Arguably the biggest news in security this week was also the strangest; a company barely a year old announced a series of AMD vulnerabilities, giving the chip company only a day or so advance notice before making the results public. And despite the hype, the bugs themselves were of questionable severity. It was almost as hard to make sense of as YouTube's decision to add Wikipedia links to controversial videos. Almost.
On the international scene, the White House finally imposed sanctions against Russia—specifically, against the IRA troll factory for election meddling and the GRU intelligence agency for unleashing NotPetya malware on the world.
In other political news, the Florida Legislature voted for a bill that would bring unprecedented transparency to the criminal justice system. And a series of laws that want to curb porn online are picking the same fights that the government did decades ago. Meanwhile, voice chat app Zello has let ISIS accounts live on its platform for years without taking much action at all to stop them.
And in sadder news, hacker Adrian Lamo died this week at the age of 37. Best known now for tipping US authorities to Chelsea Manning's leaks, he had previously been a renowned hacker, as featured in this 2002 WIRED profile.
But, wait, there's more! As always, we’ve rounded up all the news we didn’t break or cover in depth this week. Click on the headlines to read the full stories.

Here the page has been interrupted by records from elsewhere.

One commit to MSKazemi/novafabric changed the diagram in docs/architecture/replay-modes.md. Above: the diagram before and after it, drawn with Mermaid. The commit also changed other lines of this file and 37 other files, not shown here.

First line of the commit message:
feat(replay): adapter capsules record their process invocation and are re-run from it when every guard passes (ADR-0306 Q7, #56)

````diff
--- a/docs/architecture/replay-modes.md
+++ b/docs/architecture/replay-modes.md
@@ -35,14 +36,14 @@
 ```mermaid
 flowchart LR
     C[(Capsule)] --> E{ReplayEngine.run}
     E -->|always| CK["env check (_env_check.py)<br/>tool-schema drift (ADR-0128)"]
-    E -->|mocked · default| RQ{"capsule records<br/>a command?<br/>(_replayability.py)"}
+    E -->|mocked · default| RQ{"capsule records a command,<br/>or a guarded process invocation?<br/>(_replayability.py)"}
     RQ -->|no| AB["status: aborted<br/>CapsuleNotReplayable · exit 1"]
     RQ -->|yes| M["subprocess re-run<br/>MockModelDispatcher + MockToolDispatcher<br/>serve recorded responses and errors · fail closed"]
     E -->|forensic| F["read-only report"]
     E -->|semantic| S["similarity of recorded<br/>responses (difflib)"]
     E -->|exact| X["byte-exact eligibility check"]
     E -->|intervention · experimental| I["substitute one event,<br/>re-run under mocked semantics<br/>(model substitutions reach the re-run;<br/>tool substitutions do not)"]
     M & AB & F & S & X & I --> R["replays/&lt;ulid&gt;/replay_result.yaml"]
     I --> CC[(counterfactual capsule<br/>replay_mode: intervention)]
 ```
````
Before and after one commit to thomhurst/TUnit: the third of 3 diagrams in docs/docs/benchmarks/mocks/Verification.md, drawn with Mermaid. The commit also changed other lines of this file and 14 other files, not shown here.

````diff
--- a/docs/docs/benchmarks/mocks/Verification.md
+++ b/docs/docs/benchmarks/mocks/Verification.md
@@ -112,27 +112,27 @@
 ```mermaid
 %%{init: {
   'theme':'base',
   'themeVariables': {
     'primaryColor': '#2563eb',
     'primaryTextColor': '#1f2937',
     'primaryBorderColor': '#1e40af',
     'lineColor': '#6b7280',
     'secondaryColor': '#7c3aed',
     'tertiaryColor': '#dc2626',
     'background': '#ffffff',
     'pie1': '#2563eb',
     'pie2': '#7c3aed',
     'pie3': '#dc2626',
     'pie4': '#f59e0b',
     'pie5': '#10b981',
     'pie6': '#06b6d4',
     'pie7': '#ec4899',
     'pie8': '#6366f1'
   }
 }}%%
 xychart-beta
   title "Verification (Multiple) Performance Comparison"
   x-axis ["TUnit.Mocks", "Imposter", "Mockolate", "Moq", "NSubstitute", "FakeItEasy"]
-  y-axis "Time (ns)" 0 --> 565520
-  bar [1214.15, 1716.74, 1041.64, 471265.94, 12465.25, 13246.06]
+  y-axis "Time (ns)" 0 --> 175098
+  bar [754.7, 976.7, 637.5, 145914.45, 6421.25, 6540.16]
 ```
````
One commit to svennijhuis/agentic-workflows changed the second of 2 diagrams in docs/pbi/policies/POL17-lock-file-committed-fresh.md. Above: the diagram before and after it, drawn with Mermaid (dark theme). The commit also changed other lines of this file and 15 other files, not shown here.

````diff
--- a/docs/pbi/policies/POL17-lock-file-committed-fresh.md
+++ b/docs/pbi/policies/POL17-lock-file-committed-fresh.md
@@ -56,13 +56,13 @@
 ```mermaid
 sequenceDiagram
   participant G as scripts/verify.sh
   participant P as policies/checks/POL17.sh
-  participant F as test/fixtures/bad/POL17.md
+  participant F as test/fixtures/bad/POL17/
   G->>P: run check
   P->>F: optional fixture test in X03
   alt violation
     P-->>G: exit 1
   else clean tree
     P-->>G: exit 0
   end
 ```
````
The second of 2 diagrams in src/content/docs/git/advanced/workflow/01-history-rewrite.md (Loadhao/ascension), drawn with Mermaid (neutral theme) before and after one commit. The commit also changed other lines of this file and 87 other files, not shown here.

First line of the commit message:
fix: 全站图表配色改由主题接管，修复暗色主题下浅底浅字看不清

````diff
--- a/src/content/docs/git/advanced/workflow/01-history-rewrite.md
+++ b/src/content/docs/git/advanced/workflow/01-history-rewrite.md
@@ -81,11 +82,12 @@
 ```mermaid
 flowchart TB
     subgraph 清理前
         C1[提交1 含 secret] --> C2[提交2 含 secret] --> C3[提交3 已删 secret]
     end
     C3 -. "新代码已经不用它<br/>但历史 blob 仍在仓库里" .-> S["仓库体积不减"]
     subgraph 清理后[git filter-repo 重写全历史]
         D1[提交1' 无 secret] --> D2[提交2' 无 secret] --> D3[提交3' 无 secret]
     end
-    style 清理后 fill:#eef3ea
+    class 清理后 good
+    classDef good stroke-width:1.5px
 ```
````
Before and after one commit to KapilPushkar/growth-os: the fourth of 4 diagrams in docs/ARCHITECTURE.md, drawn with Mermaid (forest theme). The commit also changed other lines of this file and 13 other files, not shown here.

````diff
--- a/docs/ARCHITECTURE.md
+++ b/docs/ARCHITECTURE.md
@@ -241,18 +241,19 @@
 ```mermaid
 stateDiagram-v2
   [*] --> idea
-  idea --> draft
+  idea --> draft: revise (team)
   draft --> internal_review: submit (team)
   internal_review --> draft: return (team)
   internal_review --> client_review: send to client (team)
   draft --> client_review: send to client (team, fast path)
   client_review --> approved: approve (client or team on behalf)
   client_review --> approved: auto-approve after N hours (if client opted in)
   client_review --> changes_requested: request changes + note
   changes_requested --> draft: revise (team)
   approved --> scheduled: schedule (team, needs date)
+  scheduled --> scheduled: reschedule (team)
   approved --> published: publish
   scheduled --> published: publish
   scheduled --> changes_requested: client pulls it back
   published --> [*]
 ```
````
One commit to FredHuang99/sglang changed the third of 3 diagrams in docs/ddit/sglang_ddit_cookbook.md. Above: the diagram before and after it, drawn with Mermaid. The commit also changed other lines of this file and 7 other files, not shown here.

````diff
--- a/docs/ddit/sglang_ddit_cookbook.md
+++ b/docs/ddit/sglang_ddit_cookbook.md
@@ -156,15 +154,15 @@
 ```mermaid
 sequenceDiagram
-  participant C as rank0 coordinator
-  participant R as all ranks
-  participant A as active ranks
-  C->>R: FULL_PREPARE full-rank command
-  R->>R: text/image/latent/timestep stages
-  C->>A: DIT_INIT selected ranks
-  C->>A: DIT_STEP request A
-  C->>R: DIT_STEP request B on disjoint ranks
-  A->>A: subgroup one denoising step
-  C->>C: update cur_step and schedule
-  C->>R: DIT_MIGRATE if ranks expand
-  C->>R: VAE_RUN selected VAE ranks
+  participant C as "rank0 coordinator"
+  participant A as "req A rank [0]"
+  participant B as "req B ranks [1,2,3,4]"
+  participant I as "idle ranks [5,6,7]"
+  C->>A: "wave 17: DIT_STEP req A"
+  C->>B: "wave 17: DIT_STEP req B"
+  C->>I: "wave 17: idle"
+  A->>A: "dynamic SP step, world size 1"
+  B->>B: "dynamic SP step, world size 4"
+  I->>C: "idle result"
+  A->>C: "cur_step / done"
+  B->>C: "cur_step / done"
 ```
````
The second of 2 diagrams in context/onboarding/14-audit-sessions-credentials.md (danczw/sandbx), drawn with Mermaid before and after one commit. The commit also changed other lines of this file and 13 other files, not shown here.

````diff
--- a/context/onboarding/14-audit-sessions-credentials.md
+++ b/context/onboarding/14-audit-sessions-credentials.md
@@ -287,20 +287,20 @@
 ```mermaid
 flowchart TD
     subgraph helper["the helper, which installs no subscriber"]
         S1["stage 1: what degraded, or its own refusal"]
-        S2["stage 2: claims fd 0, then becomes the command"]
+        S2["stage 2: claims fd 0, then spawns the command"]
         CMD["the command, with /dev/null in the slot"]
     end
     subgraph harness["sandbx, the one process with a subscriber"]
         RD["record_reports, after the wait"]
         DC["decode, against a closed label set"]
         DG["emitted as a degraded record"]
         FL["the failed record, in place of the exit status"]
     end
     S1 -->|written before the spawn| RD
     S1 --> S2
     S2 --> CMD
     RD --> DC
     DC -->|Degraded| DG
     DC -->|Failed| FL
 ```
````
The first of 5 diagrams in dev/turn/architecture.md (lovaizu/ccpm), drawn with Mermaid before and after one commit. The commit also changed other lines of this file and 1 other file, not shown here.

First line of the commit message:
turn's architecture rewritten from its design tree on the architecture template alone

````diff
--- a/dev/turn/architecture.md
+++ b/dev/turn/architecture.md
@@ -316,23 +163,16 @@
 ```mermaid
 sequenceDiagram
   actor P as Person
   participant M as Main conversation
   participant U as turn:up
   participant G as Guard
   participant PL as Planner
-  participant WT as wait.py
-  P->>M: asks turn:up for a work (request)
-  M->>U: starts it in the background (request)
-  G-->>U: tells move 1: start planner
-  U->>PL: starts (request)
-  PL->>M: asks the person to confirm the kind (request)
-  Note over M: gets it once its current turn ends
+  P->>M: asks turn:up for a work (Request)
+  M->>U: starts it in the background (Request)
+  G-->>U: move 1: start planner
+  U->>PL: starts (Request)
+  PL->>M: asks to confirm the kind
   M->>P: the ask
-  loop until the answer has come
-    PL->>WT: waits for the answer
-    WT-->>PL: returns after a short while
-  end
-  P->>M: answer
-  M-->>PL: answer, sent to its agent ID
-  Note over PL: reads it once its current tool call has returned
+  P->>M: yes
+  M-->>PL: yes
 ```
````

And stay safe out there.
Oh, dear. Five million Android smartphones are infected with a strain